You may have seen the words “new”, “pre-reg” and “stock” mentioned by car dealerships, which may cause some confusion when knowing which type of new car you should purchase.
We’ve broken down each term to make it clear and concise so you can make an educated decision when choosing your next car. Continue reading to understand the different “new” vehicles you are able to buy!
A new car is otherwise known as a factory order car, which is built on your exact personal specification choices. Buying a brand new vehicle means you can tailor it to suit you, including picking the engine, gearbox, colour, trim level, and any optional extras that you would like.
Your order is then sent to the manufacturer to begin build in the factory. The build process can take anywhere between 4 weeks all the way up to a few months, and if your car is a popular model it would be more the latter.
The benefit of ordering a factory car means that it is entirely bespoke to you, so you can build your perfect car. The vehicle will always be the latest version of the car which will have all the up to date technology and updates to it, and you can ensure to cater it to your every need.
You can also order a brand new car while you still have a current agreement on another vehicle, so your new car can be built while you are waiting for your agreement to be over. This will also give you something to look forward to during the last few months of your current agreement!

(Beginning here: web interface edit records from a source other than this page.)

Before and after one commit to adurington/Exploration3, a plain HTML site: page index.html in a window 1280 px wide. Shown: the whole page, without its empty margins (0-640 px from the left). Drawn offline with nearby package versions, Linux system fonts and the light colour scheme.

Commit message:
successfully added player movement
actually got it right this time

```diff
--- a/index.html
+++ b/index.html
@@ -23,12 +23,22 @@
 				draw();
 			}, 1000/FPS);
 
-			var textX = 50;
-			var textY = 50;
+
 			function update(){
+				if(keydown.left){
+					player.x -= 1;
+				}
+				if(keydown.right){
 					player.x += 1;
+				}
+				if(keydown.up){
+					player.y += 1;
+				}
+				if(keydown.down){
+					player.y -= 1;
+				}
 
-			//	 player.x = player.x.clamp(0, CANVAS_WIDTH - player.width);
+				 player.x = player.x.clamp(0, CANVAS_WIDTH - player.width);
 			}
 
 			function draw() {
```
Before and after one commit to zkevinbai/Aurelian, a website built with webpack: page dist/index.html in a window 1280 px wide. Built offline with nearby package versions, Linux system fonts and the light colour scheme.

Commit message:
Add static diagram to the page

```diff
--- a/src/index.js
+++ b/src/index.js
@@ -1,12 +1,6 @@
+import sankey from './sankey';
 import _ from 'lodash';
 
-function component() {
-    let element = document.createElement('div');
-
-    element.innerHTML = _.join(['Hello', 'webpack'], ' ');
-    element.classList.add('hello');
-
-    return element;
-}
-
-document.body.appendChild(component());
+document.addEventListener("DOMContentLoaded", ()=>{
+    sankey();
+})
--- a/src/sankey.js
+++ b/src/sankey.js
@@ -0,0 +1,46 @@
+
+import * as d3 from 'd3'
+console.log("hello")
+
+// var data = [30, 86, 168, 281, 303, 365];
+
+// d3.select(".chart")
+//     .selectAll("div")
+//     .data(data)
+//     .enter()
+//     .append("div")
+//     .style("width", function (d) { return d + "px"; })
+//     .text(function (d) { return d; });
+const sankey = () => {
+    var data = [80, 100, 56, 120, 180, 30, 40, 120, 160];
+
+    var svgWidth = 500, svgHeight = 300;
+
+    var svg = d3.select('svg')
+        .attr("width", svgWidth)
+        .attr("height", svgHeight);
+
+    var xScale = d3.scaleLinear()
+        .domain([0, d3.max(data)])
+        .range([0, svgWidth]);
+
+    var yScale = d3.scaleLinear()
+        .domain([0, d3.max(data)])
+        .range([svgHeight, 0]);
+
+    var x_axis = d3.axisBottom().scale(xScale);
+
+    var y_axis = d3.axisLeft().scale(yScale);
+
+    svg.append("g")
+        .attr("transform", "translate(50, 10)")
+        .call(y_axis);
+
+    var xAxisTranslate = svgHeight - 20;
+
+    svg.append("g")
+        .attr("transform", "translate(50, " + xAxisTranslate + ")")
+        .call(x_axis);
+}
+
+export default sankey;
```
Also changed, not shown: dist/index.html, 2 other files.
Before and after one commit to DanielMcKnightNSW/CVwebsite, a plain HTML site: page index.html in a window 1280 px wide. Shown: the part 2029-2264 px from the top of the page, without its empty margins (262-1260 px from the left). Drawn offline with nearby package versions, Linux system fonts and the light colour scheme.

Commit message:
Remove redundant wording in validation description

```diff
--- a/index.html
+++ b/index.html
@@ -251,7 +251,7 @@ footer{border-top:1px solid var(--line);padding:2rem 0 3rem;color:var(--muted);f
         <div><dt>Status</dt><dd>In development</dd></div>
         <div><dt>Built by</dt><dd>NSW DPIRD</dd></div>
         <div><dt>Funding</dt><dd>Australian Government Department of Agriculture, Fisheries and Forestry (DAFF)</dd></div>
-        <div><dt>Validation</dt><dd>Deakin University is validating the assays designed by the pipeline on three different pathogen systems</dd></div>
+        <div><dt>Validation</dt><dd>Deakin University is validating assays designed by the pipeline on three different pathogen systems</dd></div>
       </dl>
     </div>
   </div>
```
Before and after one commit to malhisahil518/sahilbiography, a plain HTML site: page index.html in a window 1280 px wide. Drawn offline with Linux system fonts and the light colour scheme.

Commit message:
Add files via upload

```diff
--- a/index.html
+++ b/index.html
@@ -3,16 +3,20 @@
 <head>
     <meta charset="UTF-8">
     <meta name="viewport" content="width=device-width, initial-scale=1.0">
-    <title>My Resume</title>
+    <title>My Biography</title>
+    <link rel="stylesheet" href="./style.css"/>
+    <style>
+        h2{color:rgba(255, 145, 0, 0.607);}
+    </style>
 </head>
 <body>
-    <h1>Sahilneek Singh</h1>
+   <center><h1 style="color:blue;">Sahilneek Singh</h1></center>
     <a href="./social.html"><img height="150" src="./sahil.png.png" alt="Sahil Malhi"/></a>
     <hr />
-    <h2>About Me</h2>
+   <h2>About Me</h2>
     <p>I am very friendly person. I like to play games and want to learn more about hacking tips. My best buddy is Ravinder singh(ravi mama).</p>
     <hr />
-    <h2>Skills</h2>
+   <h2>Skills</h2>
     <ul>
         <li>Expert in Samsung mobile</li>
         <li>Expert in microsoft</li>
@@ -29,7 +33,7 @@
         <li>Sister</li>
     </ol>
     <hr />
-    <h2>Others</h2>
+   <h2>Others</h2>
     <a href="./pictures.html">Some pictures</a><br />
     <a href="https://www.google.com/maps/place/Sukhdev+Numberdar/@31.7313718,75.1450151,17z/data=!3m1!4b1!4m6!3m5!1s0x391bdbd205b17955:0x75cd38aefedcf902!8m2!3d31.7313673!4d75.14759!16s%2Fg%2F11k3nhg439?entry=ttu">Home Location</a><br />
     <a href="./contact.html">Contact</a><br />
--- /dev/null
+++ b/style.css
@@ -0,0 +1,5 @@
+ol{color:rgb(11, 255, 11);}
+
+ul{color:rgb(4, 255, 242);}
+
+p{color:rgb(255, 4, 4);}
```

If you are after a new car in a hurry, your dealer may suggest that you opt for a car from stock to speed the process up. A “stock” vehicle does not necessarily mean that the car is physically at the dealership, it may even still be at a port waiting to be shipped over, but it is still a brand new car that has already been made, but has never been driven.
These cars are usually held at the dealership or in central stock, such as a holding compound or at the shipping docks. If the dealership does not have the car that you are after, they can check for you if a dealership nearby has the car which can then be transferred. Dealerships are also able to track latest shipments that are held at the docks or at central distribution depots.
The downside to a stock vehicle is that you cannot choose the specifications and you will not be able to modify anything, so the spec may not be exactly what you are after, but it is highly likely that the car can be delivered and registered for you within a week as opposed to months for a brand new model.
Have you eve heard of a friend boasting about a great deal they got when purchasing a pre-registered car? Perhaps you’ve seen advertisements for discounted pre-reg models?
Pre-registered cars are initially bought and owned by the car dealership, so the dealers’ details will appear on the vehicles logbook (or V5) as the registered owner. This means that when a customer purchases the car, they will count as the second owner, essentially making this a “used car”, even if it only has a handful of miles on the clock.
Pre-reg cars are usually used for test drives and will become the dealerships demonstrator, to show off the model and give customers a chance to see in person what is available. This means that these vehicles will be packed with the higher range specification of the model to ensure the vehicle is more desirable to the customer.
The vehicles used for demonstrators at a dealership are likely to come with lots of equipment and even more of a discount than a regular pre-reg model. This is due to the fact that while most pre-reg cars should be on just delivery mileage, ex-demonstrators will have seen more use, thus making the mileage higher on the clock.
Pre-registered cars are ones that have already had a number plate allocated to them and have been road taxed ready for use. All pre-reg vehicles are road-legal and ready to drive away as soon as possible, yet have rarely done much more than their delivery mileage.
The choice is yours to be made, and now you have all the information you need to ensure your decision is well informed when purchasing your next car.